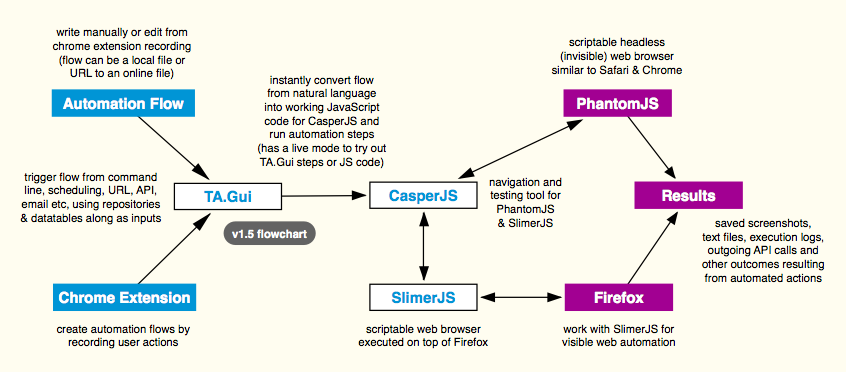
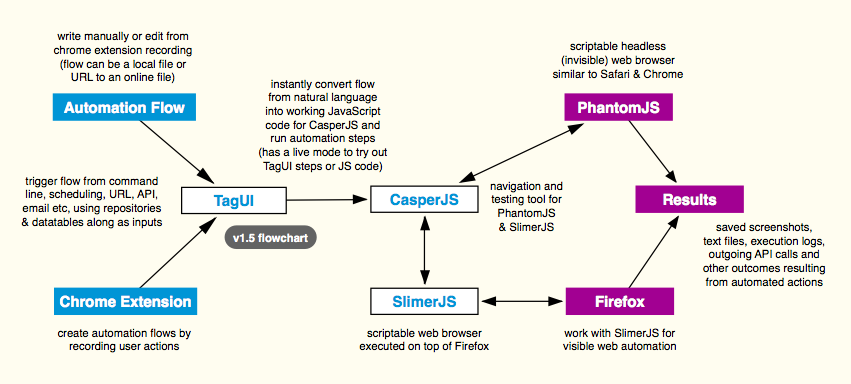
update name from TA.Gui to TagUI

diff --git a/src/tagui_header.js b/src/tagui_header.js
@@ -301,7 +301,7 @@ function check_intent(raw_intent) {
 return "this.echo('ERROR - step not supported in live mode')";}
 
 function test_intent(raw_intent) {
-return "this.echo('ERROR - use CasperJS tester module to professionally " + raw_intent + "\\nERROR - info at http://docs.casperjs.org/en/latest/modules/tester.html\\nERROR - support CSS selector or tx(\\'selector\\') for XPath algo by TA.Gui')";}
+return "this.echo('ERROR - use CasperJS tester module to professionally " + raw_intent + "\\nERROR - info at http://docs.casperjs.org/en/latest/modules/tester.html\\nERROR - support CSS selector or tx(\\'selector\\') for XPath algo by TagUI')";}
 
 function frame_intent(raw_intent) {
 return "this.echo('ERROR - step not supported in live mode')";}

diff --git a/src/tagui_parse.php b/src/tagui_parse.php
@@ -1,6 +1,6 @@
 <?php
 
-/* PARSER SCRIPT FOR TA.GUI FRAMEWORK ~ TEBEL.ORG */
+/* PARSER SCRIPT FOR TAGUI FRAMEWORK ~ TEBEL.ORG */
 
 // check flow filename for .gui or .txt or no extension
 $script = $argv[1]; if ($script=="") die("ERROR - specify flow filename as first parameter\n");
@@ -31,7 +31,7 @@ $url_provided = false; // to detect if url is provided in user-script
 // series of loops to create casperjs script from header, user flow, footer files
 
 // create header of casperjs script using tagui config and header template
-fwrite($output_file,"/* OUTPUT CASPERJS SCRIPT FOR TA.GUI FRAMEWORK ~ TEBEL.ORG */\n\n");
+fwrite($output_file,"/* OUTPUT CASPERJS SCRIPT FOR TAGUI FRAMEWORK ~ TEBEL.ORG */\n\n");
 fwrite($output_file,"var casper = require('casper').create();\n"); // opening lines
 while(!feof($config_file)) {fwrite($output_file,fgets($config_file));} fclose($config_file);
 while(!feof($header_file)) {fwrite($output_file,fgets($header_file));} fclose($header_file);
@@ -354,7 +354,7 @@ return "{".parse_condition("if ".$param1)."\nthis.echo(".$param2.");\nelse this.
 function test_intent($raw_intent) {
 echo "ERROR - " . current_line() . " use CasperJS tester module to professionally " . $raw_intent . "\n";
 echo "ERROR - " . current_line() . " info at http://docs.casperjs.org/en/latest/modules/tester.html" . "\n";
-echo "ERROR - " . current_line() . " support CSS selector or tx('selector') for XPath algo by TA.Gui" . "\n";}
+echo "ERROR - " . current_line() . " support CSS selector or tx('selector') for XPath algo by TagUI" . "\n";}
 
 function frame_intent($raw_intent) {
 if ($GLOBALS['inside_frame'] != 0) 

diff --git a/src/tagui_runner.php b/src/tagui_runner.php
@@ -1,6 +1,6 @@
 <?php
 
-/* SERVICE API RUNNER SCRIPT FOR TA.GUI FRAMEWORK ~ TEBEL.ORG */
+/* SERVICE API RUNNER SCRIPT FOR TAGUI FRAMEWORK ~ TEBEL.ORG */
 
 // verify that both service queue files are accessible
 $service_in_file = fopen('tagui_service.in','a') or die("ERROR - cannot open " . 'tagui_service.in' . "\n");

diff --git a/src/tagui_report.php b/src/tagui_report.php
@@ -1,6 +1,6 @@
 <?php
 
-/* REPORT SCRIPT FOR TA.GUI FRAMEWORK ~ TEBEL.ORG */
+/* REPORT SCRIPT FOR TAGUI FRAMEWORK ~ TEBEL.ORG */
 
 // verify automation log file exists and can be opened
 $script = $argv[1]; if ($script=="") die("ERROR - specify flow filename for report\n");

diff --git a/src/tagui_service.php b/src/tagui_service.php
@@ -1,6 +1,6 @@
 <?php
 
-/* SERVICE API SCRIPT FOR TA.GUI FRAMEWORK ~ TEBEL.ORG */
+/* SERVICE API SCRIPT FOR TAGUI FRAMEWORK ~ TEBEL.ORG */
 
 // grab tagui automation settings from SETTINGS parameter
 $service_settings = $_GET['SETTINGS'];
------------------------------
EXERCISE DIRECTIONS —
The data above should be set down again exactly, with the pictures omitted.

ANSWER SECTION —
update name from TA.Gui to TagUI

diff --git a/src/tagui_header.js b/src/tagui_header.js
@@ -301,7 +301,7 @@ function check_intent(raw_intent) {
 return "this.echo('ERROR - step not supported in live mode')";}
 
 function test_intent(raw_intent) {
-return "this.echo('ERROR - use CasperJS tester module to professionally " + raw_intent + "\\nERROR - info at http://docs.casperjs.org/en/latest/modules/tester.html\\nERROR - support CSS selector or tx(\\'selector\\') for XPath algo by TA.Gui')";}
+return "this.echo('ERROR - use CasperJS tester module to professionally " + raw_intent + "\\nERROR - info at http://docs.casperjs.org/en/latest/modules/tester.html\\nERROR - support CSS selector or tx(\\'selector\\') for XPath algo by TagUI')";}
 
 function frame_intent(raw_intent) {
 return "this.echo('ERROR - step not supported in live mode')";}

diff --git a/src/tagui_parse.php b/src/tagui_parse.php
@@ -1,6 +1,6 @@
 <?php
 
-/* PARSER SCRIPT FOR TA.GUI FRAMEWORK ~ TEBEL.ORG */
+/* PARSER SCRIPT FOR TAGUI FRAMEWORK ~ TEBEL.ORG */
 
 // check flow filename for .gui or .txt or no extension
 $script = $argv[1]; if ($script=="") die("ERROR - specify flow filename as first parameter\n");
@@ -31,7 +31,7 @@ $url_provided = false; // to detect if url is provided in user-script
 // series of loops to create casperjs script from header, user flow, footer files
 
 // create header of casperjs script using tagui config and header template
-fwrite($output_file,"/* OUTPUT CASPERJS SCRIPT FOR TA.GUI FRAMEWORK ~ TEBEL.ORG */\n\n");
+fwrite($output_file,"/* OUTPUT CASPERJS SCRIPT FOR TAGUI FRAMEWORK ~ TEBEL.ORG */\n\n");
 fwrite($output_file,"var casper = require('casper').create();\n"); // opening lines
 while(!feof($config_file)) {fwrite($output_file,fgets($config_file));} fclose($config_file);
 while(!feof($header_file)) {fwrite($output_file,fgets($header_file));} fclose($header_file);
@@ -354,7 +354,7 @@ return "{".parse_condition("if ".$param1)."\nthis.echo(".$param2.");\nelse this.
 function test_intent($raw_intent) {
 echo "ERROR - " . current_line() . " use CasperJS tester module to professionally " . $raw_intent . "\n";
 echo "ERROR - " . current_line() . " info at http://docs.casperjs.org/en/latest/modules/tester.html" . "\n";
-echo "ERROR - " . current_line() . " support CSS selector or tx('selector') for XPath algo by TA.Gui" . "\n";}
+echo "ERROR - " . current_line() . " support CSS selector or tx('selector') for XPath algo by TagUI" . "\n";}
 
 function frame_intent($raw_intent) {
 if ($GLOBALS['inside_frame'] != 0) 

diff --git a/src/tagui_runner.php b/src/tagui_runner.php
@@ -1,6 +1,6 @@
 <?php
 
-/* SERVICE API RUNNER SCRIPT FOR TA.GUI FRAMEWORK ~ TEBEL.ORG */
+/* SERVICE API RUNNER SCRIPT FOR TAGUI FRAMEWORK ~ TEBEL.ORG */
 
 // verify that both service queue files are accessible
 $service_in_file = fopen('tagui_service.in','a') or die("ERROR - cannot open " . 'tagui_service.in' . "\n");

diff --git a/src/tagui_report.php b/src/tagui_report.php
@@ -1,6 +1,6 @@
 <?php
 
-/* REPORT SCRIPT FOR TA.GUI FRAMEWORK ~ TEBEL.ORG */
+/* REPORT SCRIPT FOR TAGUI FRAMEWORK ~ TEBEL.ORG */
 
 // verify automation log file exists and can be opened
 $script = $argv[1]; if ($script=="") die("ERROR - specify flow filename for report\n");

diff --git a/src/tagui_service.php b/src/tagui_service.php
@@ -1,6 +1,6 @@
 <?php
 
-/* SERVICE API SCRIPT FOR TA.GUI FRAMEWORK ~ TEBEL.ORG */
+/* SERVICE API SCRIPT FOR TAGUI FRAMEWORK ~ TEBEL.ORG */
 
 // grab tagui automation settings from SETTINGS parameter
 $service_settings = $_GET['SETTINGS'];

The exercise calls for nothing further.